Output every line below without omitting or altering anything.

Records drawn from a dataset
□ □ □ □ □ □ □

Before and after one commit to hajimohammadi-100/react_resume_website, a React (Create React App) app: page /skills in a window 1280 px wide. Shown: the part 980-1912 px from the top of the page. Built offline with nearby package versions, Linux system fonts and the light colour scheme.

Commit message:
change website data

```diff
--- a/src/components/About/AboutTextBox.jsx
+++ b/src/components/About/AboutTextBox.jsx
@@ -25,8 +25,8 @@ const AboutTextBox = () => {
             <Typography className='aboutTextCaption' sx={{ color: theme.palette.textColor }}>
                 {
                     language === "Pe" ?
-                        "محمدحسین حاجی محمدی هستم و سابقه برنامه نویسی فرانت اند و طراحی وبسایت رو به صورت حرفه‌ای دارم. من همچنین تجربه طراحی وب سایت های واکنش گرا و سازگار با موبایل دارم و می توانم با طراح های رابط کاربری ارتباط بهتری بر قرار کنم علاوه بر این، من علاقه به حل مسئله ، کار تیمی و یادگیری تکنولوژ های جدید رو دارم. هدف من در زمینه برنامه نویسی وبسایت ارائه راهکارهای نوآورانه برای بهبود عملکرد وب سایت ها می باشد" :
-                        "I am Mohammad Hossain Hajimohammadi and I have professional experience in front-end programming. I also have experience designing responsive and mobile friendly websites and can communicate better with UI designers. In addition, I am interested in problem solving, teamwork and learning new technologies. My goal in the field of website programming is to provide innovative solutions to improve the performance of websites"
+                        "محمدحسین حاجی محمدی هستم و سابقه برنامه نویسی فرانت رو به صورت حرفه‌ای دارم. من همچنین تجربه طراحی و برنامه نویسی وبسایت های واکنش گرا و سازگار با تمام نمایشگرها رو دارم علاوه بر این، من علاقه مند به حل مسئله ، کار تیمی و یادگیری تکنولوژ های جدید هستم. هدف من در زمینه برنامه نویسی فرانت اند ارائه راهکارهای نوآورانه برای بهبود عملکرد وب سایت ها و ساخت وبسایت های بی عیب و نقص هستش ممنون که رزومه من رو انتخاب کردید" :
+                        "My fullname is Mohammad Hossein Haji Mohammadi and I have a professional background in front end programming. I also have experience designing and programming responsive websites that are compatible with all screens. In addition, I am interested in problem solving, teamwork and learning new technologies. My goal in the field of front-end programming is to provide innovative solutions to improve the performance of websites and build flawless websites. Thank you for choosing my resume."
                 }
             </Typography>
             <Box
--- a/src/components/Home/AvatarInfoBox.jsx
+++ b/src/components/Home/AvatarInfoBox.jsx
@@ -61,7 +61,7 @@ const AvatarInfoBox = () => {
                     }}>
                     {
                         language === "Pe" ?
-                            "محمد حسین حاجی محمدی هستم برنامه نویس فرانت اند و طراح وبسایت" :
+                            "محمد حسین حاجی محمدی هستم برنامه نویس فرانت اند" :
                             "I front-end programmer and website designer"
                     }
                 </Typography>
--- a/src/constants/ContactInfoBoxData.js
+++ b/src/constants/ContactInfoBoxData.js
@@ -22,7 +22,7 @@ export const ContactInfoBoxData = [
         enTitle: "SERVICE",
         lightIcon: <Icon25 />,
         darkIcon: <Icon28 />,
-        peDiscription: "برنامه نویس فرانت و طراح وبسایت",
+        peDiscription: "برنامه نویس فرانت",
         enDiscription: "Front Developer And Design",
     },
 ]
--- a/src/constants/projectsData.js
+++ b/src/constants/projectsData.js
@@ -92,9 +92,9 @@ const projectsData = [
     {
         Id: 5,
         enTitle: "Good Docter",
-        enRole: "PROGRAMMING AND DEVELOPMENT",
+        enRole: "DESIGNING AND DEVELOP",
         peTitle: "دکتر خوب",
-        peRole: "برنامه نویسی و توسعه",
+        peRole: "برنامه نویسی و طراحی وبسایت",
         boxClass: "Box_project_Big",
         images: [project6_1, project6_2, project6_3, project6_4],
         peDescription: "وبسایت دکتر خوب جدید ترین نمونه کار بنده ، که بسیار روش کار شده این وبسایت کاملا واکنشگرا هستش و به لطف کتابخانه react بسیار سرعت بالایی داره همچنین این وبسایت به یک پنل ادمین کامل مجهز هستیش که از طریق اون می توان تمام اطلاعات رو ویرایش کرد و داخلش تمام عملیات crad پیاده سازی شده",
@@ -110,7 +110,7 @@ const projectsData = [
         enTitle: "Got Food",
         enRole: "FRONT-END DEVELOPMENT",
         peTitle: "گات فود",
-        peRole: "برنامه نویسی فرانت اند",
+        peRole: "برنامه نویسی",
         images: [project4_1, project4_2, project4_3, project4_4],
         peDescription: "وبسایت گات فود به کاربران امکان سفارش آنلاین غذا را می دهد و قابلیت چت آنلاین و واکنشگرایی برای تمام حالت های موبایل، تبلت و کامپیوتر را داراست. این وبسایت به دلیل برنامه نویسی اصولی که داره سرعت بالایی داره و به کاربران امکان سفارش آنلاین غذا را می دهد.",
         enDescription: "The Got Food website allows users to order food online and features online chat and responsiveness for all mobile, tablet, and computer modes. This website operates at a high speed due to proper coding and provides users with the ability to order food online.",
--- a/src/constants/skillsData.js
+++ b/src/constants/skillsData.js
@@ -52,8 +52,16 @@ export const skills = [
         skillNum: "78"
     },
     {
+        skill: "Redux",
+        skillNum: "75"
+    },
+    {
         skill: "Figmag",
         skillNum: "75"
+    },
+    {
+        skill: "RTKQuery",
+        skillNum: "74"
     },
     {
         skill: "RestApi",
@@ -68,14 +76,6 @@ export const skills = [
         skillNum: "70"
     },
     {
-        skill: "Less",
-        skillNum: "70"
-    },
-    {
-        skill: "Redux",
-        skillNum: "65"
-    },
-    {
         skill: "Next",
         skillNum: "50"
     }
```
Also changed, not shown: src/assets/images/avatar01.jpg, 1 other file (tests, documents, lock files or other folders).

□ □ □ □ □ □ □

- **The answer**:
Before and after one commit to hajimohammadi-100/react_resume_website, a React (Create React App) app: page /skills in a window 1280 px wide. Shown: the part 980-1912 px from the top of the page. Built offline with nearby package versions, Linux system fonts and the light colour scheme.

Commit message:
change website data

```diff
--- a/src/components/About/AboutTextBox.jsx
+++ b/src/components/About/AboutTextBox.jsx
@@ -25,8 +25,8 @@ const AboutTextBox = () => {
             <Typography className='aboutTextCaption' sx={{ color: theme.palette.textColor }}>
                 {
                     language === "Pe" ?
-                        "محمدحسین حاجی محمدی هستم و سابقه برنامه نویسی فرانت اند و طراحی وبسایت رو به صورت حرفه‌ای دارم. من همچنین تجربه طراحی وب سایت های واکنش گرا و سازگار با موبایل دارم و می توانم با طراح های رابط کاربری ارتباط بهتری بر قرار کنم علاوه بر این، من علاقه به حل مسئله ، کار تیمی و یادگیری تکنولوژ های جدید رو دارم. هدف من در زمینه برنامه نویسی وبسایت ارائه راهکارهای نوآورانه برای بهبود عملکرد وب سایت ها می باشد" :
-                        "I am Mohammad Hossain Hajimohammadi and I have professional experience in front-end programming. I also have experience designing responsive and mobile friendly websites and can communicate better with UI designers. In addition, I am interested in problem solving, teamwork and learning new technologies. My goal in the field of website programming is to provide innovative solutions to improve the performance of websites"
+                        "محمدحسین حاجی محمدی هستم و سابقه برنامه نویسی فرانت رو به صورت حرفه‌ای دارم. من همچنین تجربه طراحی و برنامه نویسی وبسایت های واکنش گرا و سازگار با تمام نمایشگرها رو دارم علاوه بر این، من علاقه مند به حل مسئله ، کار تیمی و یادگیری تکنولوژ های جدید هستم. هدف من در زمینه برنامه نویسی فرانت اند ارائه راهکارهای نوآورانه برای بهبود عملکرد وب سایت ها و ساخت وبسایت های بی عیب و نقص هستش ممنون که رزومه من رو انتخاب کردید" :
+                        "My fullname is Mohammad Hossein Haji Mohammadi and I have a professional background in front end programming. I also have experience designing and programming responsive websites that are compatible with all screens. In addition, I am interested in problem solving, teamwork and learning new technologies. My goal in the field of front-end programming is to provide innovative solutions to improve the performance of websites and build flawless websites. Thank you for choosing my resume."
                 }
             </Typography>
             <Box
--- a/src/components/Home/AvatarInfoBox.jsx
+++ b/src/components/Home/AvatarInfoBox.jsx
@@ -61,7 +61,7 @@ const AvatarInfoBox = () => {
                     }}>
                     {
                         language === "Pe" ?
-                            "محمد حسین حاجی محمدی هستم برنامه نویس فرانت اند و طراح وبسایت" :
+                            "محمد حسین حاجی محمدی هستم برنامه نویس فرانت اند" :
                             "I front-end programmer and website designer"
                     }
                 </Typography>
--- a/src/constants/ContactInfoBoxData.js
+++ b/src/constants/ContactInfoBoxData.js
@@ -22,7 +22,7 @@ export const ContactInfoBoxData = [
         enTitle: "SERVICE",
         lightIcon: <Icon25 />,
         darkIcon: <Icon28 />,
-        peDiscription: "برنامه نویس فرانت و طراح وبسایت",
+        peDiscription: "برنامه نویس فرانت",
         enDiscription: "Front Developer And Design",
     },
 ]
--- a/src/constants/projectsData.js
+++ b/src/constants/projectsData.js
@@ -92,9 +92,9 @@ const projectsData = [
     {
         Id: 5,
         enTitle: "Good Docter",
-        enRole: "PROGRAMMING AND DEVELOPMENT",
+        enRole: "DESIGNING AND DEVELOP",
         peTitle: "دکتر خوب",
-        peRole: "برنامه نویسی و توسعه",
+        peRole: "برنامه نویسی و طراحی وبسایت",
         boxClass: "Box_project_Big",
         images: [project6_1, project6_2, project6_3, project6_4],
         peDescription: "وبسایت دکتر خوب جدید ترین نمونه کار بنده ، که بسیار روش کار شده این وبسایت کاملا واکنشگرا هستش و به لطف کتابخانه react بسیار سرعت بالایی داره همچنین این وبسایت به یک پنل ادمین کامل مجهز هستیش که از طریق اون می توان تمام اطلاعات رو ویرایش کرد و داخلش تمام عملیات crad پیاده سازی شده",
@@ -110,7 +110,7 @@ const projectsData = [
         enTitle: "Got Food",
         enRole: "FRONT-END DEVELOPMENT",
         peTitle: "گات فود",
-        peRole: "برنامه نویسی فرانت اند",
+        peRole: "برنامه نویسی",
         images: [project4_1, project4_2, project4_3, project4_4],
         peDescription: "وبسایت گات فود به کاربران امکان سفارش آنلاین غذا را می دهد و قابلیت چت آنلاین و واکنشگرایی برای تمام حالت های موبایل، تبلت و کامپیوتر را داراست. این وبسایت به دلیل برنامه نویسی اصولی که داره سرعت بالایی داره و به کاربران امکان سفارش آنلاین غذا را می دهد.",
         enDescription: "The Got Food website allows users to order food online and features online chat and responsiveness for all mobile, tablet, and computer modes. This website operates at a high speed due to proper coding and provides users with the ability to order food online.",
--- a/src/constants/skillsData.js
+++ b/src/constants/skillsData.js
@@ -52,8 +52,16 @@ export const skills = [
         skillNum: "78"
     },
     {
+        skill: "Redux",
+        skillNum: "75"
+    },
+    {
         skill: "Figmag",
         skillNum: "75"
+    },
+    {
+        skill: "RTKQuery",
+        skillNum: "74"
     },
     {
         skill: "RestApi",
@@ -68,14 +76,6 @@ export const skills = [
         skillNum: "70"
     },
     {
-        skill: "Less",
-        skillNum: "70"
-    },
-    {
-        skill: "Redux",
-        skillNum: "65"
-    },
-    {
         skill: "Next",
         skillNum: "50"
     }
```
Also changed, not shown: src/assets/images/avatar01.jpg, 1 other file (tests, documents, lock files or other folders).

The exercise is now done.